- What to work on -
Write out the data exactly, every line included.

[Recorded data]
═══
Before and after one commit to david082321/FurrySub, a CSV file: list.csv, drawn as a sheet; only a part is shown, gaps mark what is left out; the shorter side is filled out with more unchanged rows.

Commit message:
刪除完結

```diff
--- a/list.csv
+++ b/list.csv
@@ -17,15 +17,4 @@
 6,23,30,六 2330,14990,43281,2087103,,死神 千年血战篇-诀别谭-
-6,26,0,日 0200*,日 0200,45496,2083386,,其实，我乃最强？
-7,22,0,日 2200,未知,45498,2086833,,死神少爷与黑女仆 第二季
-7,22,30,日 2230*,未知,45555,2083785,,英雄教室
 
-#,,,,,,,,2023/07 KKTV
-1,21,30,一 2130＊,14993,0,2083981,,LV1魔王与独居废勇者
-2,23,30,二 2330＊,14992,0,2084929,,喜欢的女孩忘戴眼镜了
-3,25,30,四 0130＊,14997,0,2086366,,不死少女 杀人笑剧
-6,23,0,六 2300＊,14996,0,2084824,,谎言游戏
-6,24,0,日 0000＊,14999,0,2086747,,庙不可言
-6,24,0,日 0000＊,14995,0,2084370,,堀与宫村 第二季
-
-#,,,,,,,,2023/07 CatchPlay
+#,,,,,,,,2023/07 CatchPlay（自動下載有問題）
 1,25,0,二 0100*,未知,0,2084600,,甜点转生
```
═══
- Response -
Before and after one commit to david082321/FurrySub, a CSV file: list.csv, drawn as a sheet; only a part is shown, gaps mark what is left out; the shorter side is filled out with more unchanged rows.

Commit message:
刪除完結

```diff
--- a/list.csv
+++ b/list.csv
@@ -17,15 +17,4 @@
 6,23,30,六 2330,14990,43281,2087103,,死神 千年血战篇-诀别谭-
-6,26,0,日 0200*,日 0200,45496,2083386,,其实，我乃最强？
-7,22,0,日 2200,未知,45498,2086833,,死神少爷与黑女仆 第二季
-7,22,30,日 2230*,未知,45555,2083785,,英雄教室
 
-#,,,,,,,,2023/07 KKTV
-1,21,30,一 2130＊,14993,0,2083981,,LV1魔王与独居废勇者
-2,23,30,二 2330＊,14992,0,2084929,,喜欢的女孩忘戴眼镜了
-3,25,30,四 0130＊,14997,0,2086366,,不死少女 杀人笑剧
-6,23,0,六 2300＊,14996,0,2084824,,谎言游戏
-6,24,0,日 0000＊,14999,0,2086747,,庙不可言
-6,24,0,日 0000＊,14995,0,2084370,,堀与宫村 第二季
-
-#,,,,,,,,2023/07 CatchPlay
+#,,,,,,,,2023/07 CatchPlay（自動下載有問題）
 1,25,0,二 0100*,未知,0,2084600,,甜点转生
```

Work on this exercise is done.